EXERCISE INSTRUCTIONS:
Give back the lines below exactly, but do not include any pictures.

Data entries

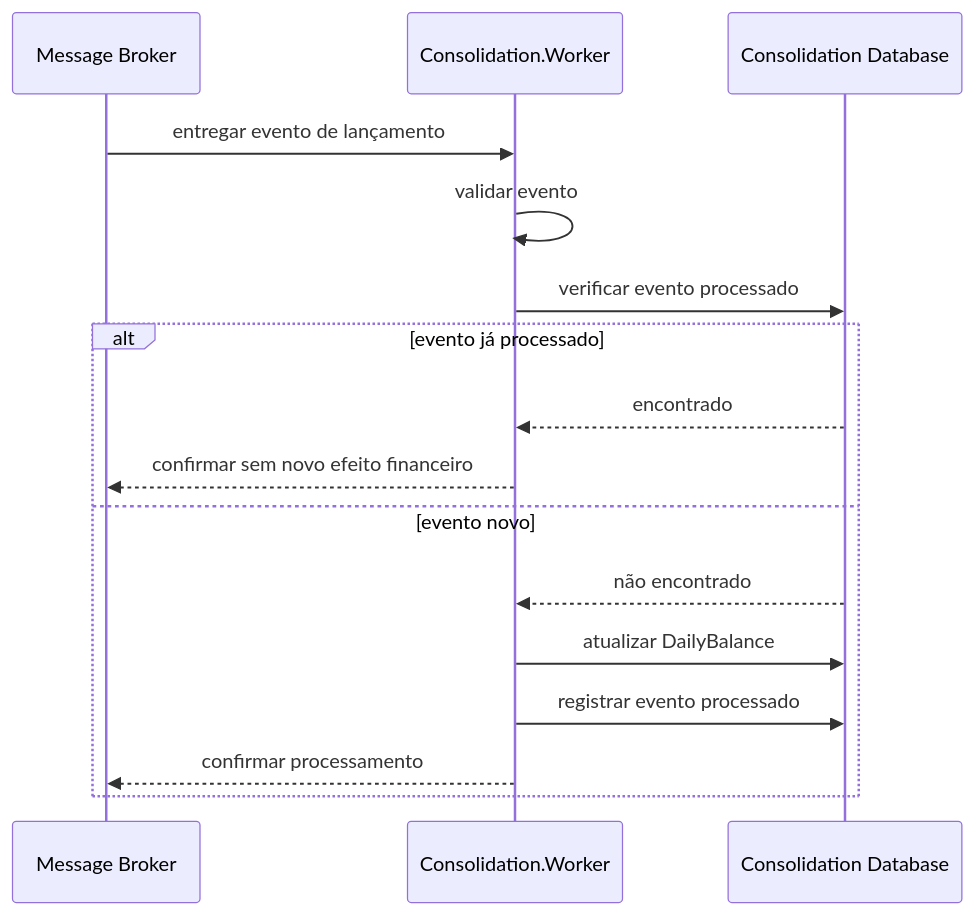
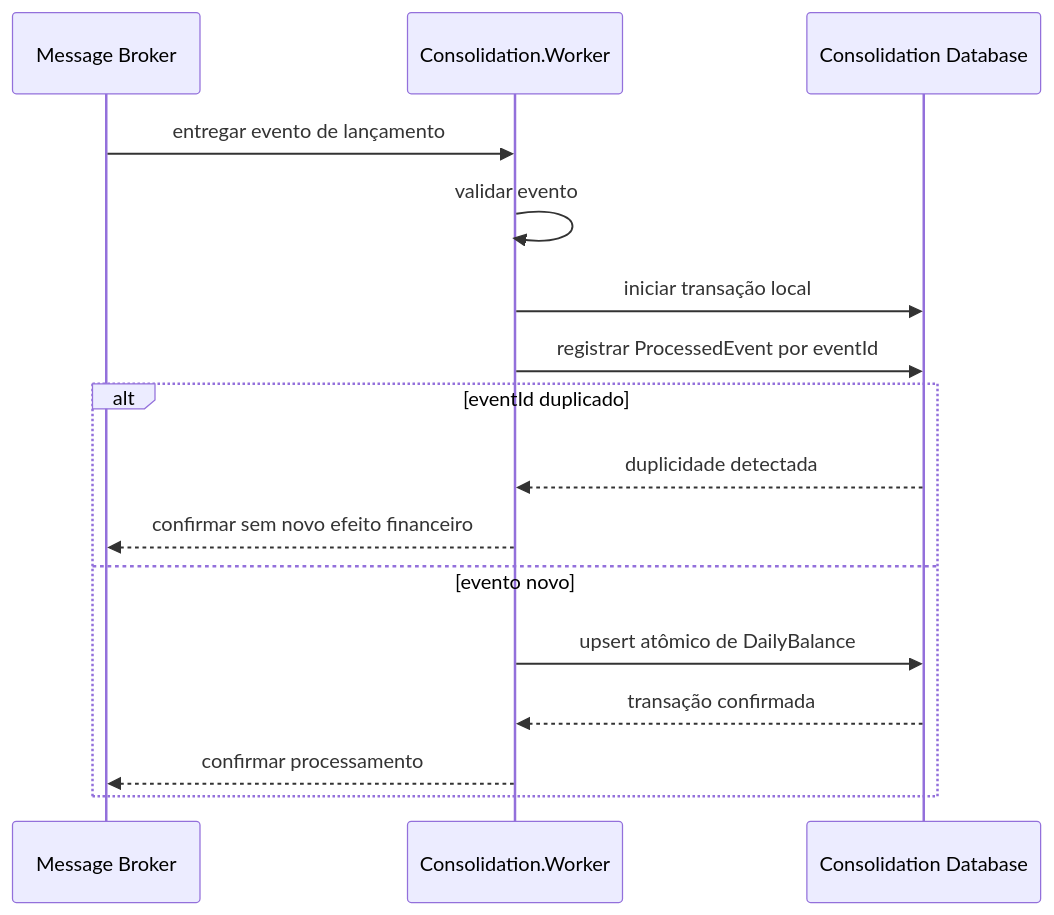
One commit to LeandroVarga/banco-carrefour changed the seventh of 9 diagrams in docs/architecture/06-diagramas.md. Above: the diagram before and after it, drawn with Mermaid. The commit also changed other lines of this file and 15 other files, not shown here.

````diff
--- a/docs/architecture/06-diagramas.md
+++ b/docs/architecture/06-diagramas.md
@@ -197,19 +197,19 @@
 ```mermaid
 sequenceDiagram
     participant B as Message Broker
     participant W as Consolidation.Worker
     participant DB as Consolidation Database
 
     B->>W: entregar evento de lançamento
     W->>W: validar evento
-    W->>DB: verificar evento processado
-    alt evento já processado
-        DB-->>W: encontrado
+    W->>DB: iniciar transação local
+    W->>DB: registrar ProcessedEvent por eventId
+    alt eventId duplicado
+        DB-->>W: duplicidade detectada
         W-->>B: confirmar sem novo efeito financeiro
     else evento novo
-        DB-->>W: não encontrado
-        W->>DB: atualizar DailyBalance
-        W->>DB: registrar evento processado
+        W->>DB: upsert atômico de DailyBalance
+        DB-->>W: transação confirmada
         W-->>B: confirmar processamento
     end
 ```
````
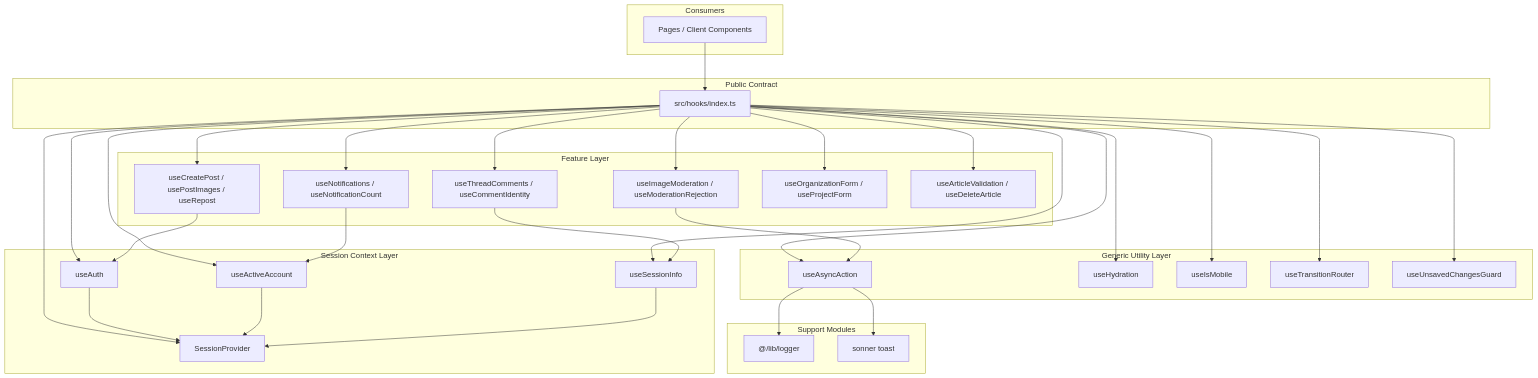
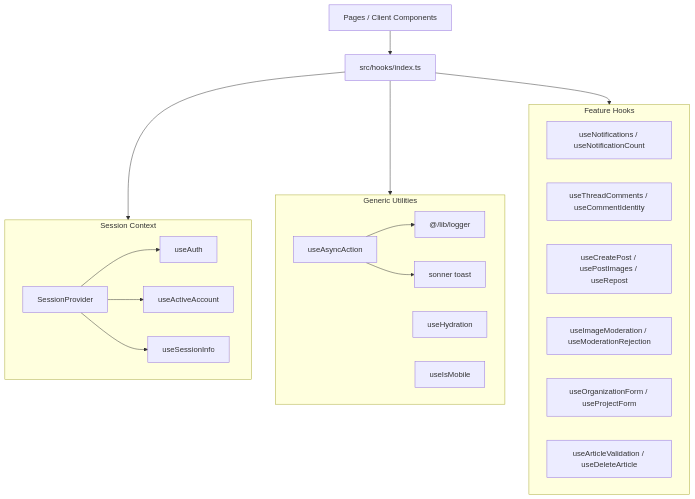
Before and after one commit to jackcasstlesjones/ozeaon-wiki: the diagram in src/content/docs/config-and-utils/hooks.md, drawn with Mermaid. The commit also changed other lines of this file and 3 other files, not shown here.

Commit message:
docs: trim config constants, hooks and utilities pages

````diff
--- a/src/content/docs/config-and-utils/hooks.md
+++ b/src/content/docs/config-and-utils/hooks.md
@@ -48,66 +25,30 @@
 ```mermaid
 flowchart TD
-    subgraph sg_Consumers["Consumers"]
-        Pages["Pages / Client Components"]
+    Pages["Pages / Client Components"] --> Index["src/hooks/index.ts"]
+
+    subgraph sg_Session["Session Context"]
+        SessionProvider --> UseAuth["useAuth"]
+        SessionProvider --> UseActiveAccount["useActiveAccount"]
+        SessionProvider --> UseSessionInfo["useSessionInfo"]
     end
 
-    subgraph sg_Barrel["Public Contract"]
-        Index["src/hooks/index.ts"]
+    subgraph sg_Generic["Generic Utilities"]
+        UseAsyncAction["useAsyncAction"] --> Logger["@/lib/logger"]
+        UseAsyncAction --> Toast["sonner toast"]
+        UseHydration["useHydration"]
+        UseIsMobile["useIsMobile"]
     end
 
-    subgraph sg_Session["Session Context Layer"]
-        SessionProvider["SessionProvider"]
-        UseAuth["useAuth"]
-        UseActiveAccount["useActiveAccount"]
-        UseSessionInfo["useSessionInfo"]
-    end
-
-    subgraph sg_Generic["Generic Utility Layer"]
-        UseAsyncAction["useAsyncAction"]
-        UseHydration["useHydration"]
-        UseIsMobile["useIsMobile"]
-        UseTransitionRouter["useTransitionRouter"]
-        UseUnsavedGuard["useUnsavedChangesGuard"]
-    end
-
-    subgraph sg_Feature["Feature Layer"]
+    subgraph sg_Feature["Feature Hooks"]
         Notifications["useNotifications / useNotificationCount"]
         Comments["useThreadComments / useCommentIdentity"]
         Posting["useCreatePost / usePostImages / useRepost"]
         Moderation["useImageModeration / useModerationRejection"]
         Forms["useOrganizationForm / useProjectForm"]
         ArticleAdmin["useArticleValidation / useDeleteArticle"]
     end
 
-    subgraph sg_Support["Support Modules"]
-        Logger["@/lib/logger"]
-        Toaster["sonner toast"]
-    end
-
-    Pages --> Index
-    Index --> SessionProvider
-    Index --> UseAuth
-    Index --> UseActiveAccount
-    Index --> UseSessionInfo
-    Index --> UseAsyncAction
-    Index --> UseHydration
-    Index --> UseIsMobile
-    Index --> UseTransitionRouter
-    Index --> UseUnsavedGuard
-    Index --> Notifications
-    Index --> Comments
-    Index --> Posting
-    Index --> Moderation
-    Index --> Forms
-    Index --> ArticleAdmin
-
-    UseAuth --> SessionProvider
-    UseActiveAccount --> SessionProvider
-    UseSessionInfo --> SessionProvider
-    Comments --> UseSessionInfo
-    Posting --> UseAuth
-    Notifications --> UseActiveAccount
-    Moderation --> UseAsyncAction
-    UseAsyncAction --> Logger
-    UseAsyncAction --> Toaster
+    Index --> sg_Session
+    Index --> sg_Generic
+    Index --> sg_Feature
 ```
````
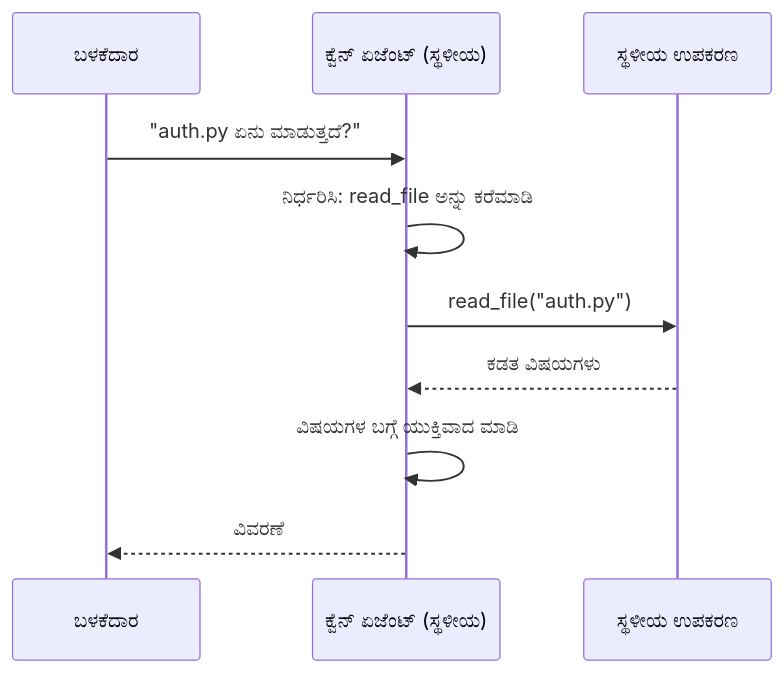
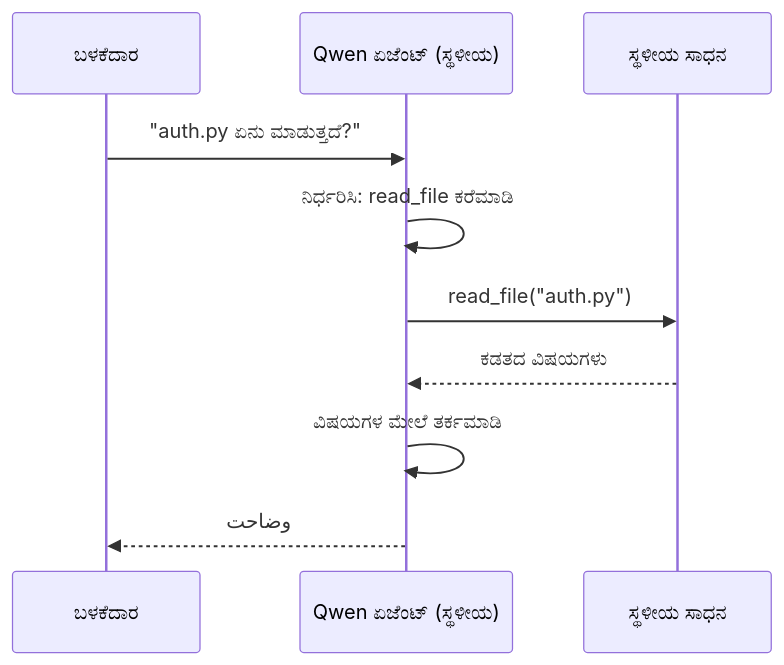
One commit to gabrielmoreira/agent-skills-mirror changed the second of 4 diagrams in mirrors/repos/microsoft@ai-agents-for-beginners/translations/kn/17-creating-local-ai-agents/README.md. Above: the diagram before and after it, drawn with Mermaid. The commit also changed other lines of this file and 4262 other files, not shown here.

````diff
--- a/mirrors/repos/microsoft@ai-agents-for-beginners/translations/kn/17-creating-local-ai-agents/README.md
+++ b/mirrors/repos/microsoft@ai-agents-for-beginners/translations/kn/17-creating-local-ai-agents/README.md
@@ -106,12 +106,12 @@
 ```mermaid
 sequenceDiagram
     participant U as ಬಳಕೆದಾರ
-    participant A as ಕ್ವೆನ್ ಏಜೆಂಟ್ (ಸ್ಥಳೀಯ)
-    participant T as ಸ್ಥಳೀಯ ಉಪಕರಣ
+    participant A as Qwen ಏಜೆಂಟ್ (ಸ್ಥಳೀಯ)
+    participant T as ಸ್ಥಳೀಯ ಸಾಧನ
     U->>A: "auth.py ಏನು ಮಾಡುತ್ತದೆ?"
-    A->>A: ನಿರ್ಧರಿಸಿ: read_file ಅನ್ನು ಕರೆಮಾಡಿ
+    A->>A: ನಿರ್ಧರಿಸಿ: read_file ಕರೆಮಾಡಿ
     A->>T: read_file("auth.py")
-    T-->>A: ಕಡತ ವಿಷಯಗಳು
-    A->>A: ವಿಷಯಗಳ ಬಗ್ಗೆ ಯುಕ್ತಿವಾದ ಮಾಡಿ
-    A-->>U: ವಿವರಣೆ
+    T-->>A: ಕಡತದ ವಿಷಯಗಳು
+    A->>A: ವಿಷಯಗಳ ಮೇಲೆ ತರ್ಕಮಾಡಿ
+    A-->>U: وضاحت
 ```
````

EXERCISE OUTPUT:
One commit to LeandroVarga/banco-carrefour changed the seventh of 9 diagrams in docs/architecture/06-diagramas.md. Above: the diagram before and after it, drawn with Mermaid. The commit also changed other lines of this file and 15 other files, not shown here.

````diff
--- a/docs/architecture/06-diagramas.md
+++ b/docs/architecture/06-diagramas.md
@@ -197,19 +197,19 @@
 ```mermaid
 sequenceDiagram
     participant B as Message Broker
     participant W as Consolidation.Worker
     participant DB as Consolidation Database
 
     B->>W: entregar evento de lançamento
     W->>W: validar evento
-    W->>DB: verificar evento processado
-    alt evento já processado
-        DB-->>W: encontrado
+    W->>DB: iniciar transação local
+    W->>DB: registrar ProcessedEvent por eventId
+    alt eventId duplicado
+        DB-->>W: duplicidade detectada
         W-->>B: confirmar sem novo efeito financeiro
     else evento novo
-        DB-->>W: não encontrado
-        W->>DB: atualizar DailyBalance
-        W->>DB: registrar evento processado
+        W->>DB: upsert atômico de DailyBalance
+        DB-->>W: transação confirmada
         W-->>B: confirmar processamento
     end
 ```
````
Before and after one commit to jackcasstlesjones/ozeaon-wiki: the diagram in src/content/docs/config-and-utils/hooks.md, drawn with Mermaid. The commit also changed other lines of this file and 3 other files, not shown here.

Commit message:
docs: trim config constants, hooks and utilities pages

````diff
--- a/src/content/docs/config-and-utils/hooks.md
+++ b/src/content/docs/config-and-utils/hooks.md
@@ -48,66 +25,30 @@
 ```mermaid
 flowchart TD
-    subgraph sg_Consumers["Consumers"]
-        Pages["Pages / Client Components"]
+    Pages["Pages / Client Components"] --> Index["src/hooks/index.ts"]
+
+    subgraph sg_Session["Session Context"]
+        SessionProvider --> UseAuth["useAuth"]
+        SessionProvider --> UseActiveAccount["useActiveAccount"]
+        SessionProvider --> UseSessionInfo["useSessionInfo"]
     end
 
-    subgraph sg_Barrel["Public Contract"]
-        Index["src/hooks/index.ts"]
+    subgraph sg_Generic["Generic Utilities"]
+        UseAsyncAction["useAsyncAction"] --> Logger["@/lib/logger"]
+        UseAsyncAction --> Toast["sonner toast"]
+        UseHydration["useHydration"]
+        UseIsMobile["useIsMobile"]
     end
 
-    subgraph sg_Session["Session Context Layer"]
-        SessionProvider["SessionProvider"]
-        UseAuth["useAuth"]
-        UseActiveAccount["useActiveAccount"]
-        UseSessionInfo["useSessionInfo"]
-    end
-
-    subgraph sg_Generic["Generic Utility Layer"]
-        UseAsyncAction["useAsyncAction"]
-        UseHydration["useHydration"]
-        UseIsMobile["useIsMobile"]
-        UseTransitionRouter["useTransitionRouter"]
-        UseUnsavedGuard["useUnsavedChangesGuard"]
-    end
-
-    subgraph sg_Feature["Feature Layer"]
+    subgraph sg_Feature["Feature Hooks"]
         Notifications["useNotifications / useNotificationCount"]
         Comments["useThreadComments / useCommentIdentity"]
         Posting["useCreatePost / usePostImages / useRepost"]
         Moderation["useImageModeration / useModerationRejection"]
         Forms["useOrganizationForm / useProjectForm"]
         ArticleAdmin["useArticleValidation / useDeleteArticle"]
     end
 
-    subgraph sg_Support["Support Modules"]
-        Logger["@/lib/logger"]
-        Toaster["sonner toast"]
-    end
-
-    Pages --> Index
-    Index --> SessionProvider
-    Index --> UseAuth
-    Index --> UseActiveAccount
-    Index --> UseSessionInfo
-    Index --> UseAsyncAction
-    Index --> UseHydration
-    Index --> UseIsMobile
-    Index --> UseTransitionRouter
-    Index --> UseUnsavedGuard
-    Index --> Notifications
-    Index --> Comments
-    Index --> Posting
-    Index --> Moderation
-    Index --> Forms
-    Index --> ArticleAdmin
-
-    UseAuth --> SessionProvider
-    UseActiveAccount --> SessionProvider
-    UseSessionInfo --> SessionProvider
-    Comments --> UseSessionInfo
-    Posting --> UseAuth
-    Notifications --> UseActiveAccount
-    Moderation --> UseAsyncAction
-    UseAsyncAction --> Logger
-    UseAsyncAction --> Toaster
+    Index --> sg_Session
+    Index --> sg_Generic
+    Index --> sg_Feature
 ```
````
One commit to gabrielmoreira/agent-skills-mirror changed the second of 4 diagrams in mirrors/repos/microsoft@ai-agents-for-beginners/translations/kn/17-creating-local-ai-agents/README.md. Above: the diagram before and after it, drawn with Mermaid. The commit also changed other lines of this file and 4262 other files, not shown here.

````diff
--- a/mirrors/repos/microsoft@ai-agents-for-beginners/translations/kn/17-creating-local-ai-agents/README.md
+++ b/mirrors/repos/microsoft@ai-agents-for-beginners/translations/kn/17-creating-local-ai-agents/README.md
@@ -106,12 +106,12 @@
 ```mermaid
 sequenceDiagram
     participant U as ಬಳಕೆದಾರ
-    participant A as ಕ್ವೆನ್ ಏಜೆಂಟ್ (ಸ್ಥಳೀಯ)
-    participant T as ಸ್ಥಳೀಯ ಉಪಕರಣ
+    participant A as Qwen ಏಜೆಂಟ್ (ಸ್ಥಳೀಯ)
+    participant T as ಸ್ಥಳೀಯ ಸಾಧನ
     U->>A: "auth.py ಏನು ಮಾಡುತ್ತದೆ?"
-    A->>A: ನಿರ್ಧರಿಸಿ: read_file ಅನ್ನು ಕರೆಮಾಡಿ
+    A->>A: ನಿರ್ಧರಿಸಿ: read_file ಕರೆಮಾಡಿ
     A->>T: read_file("auth.py")
-    T-->>A: ಕಡತ ವಿಷಯಗಳು
-    A->>A: ವಿಷಯಗಳ ಬಗ್ಗೆ ಯುಕ್ತಿವಾದ ಮಾಡಿ
-    A-->>U: ವಿವರಣೆ
+    T-->>A: ಕಡತದ ವಿಷಯಗಳು
+    A->>A: ವಿಷಯಗಳ ಮೇಲೆ ತರ್ಕಮಾಡಿ
+    A-->>U: وضاحت
 ```
````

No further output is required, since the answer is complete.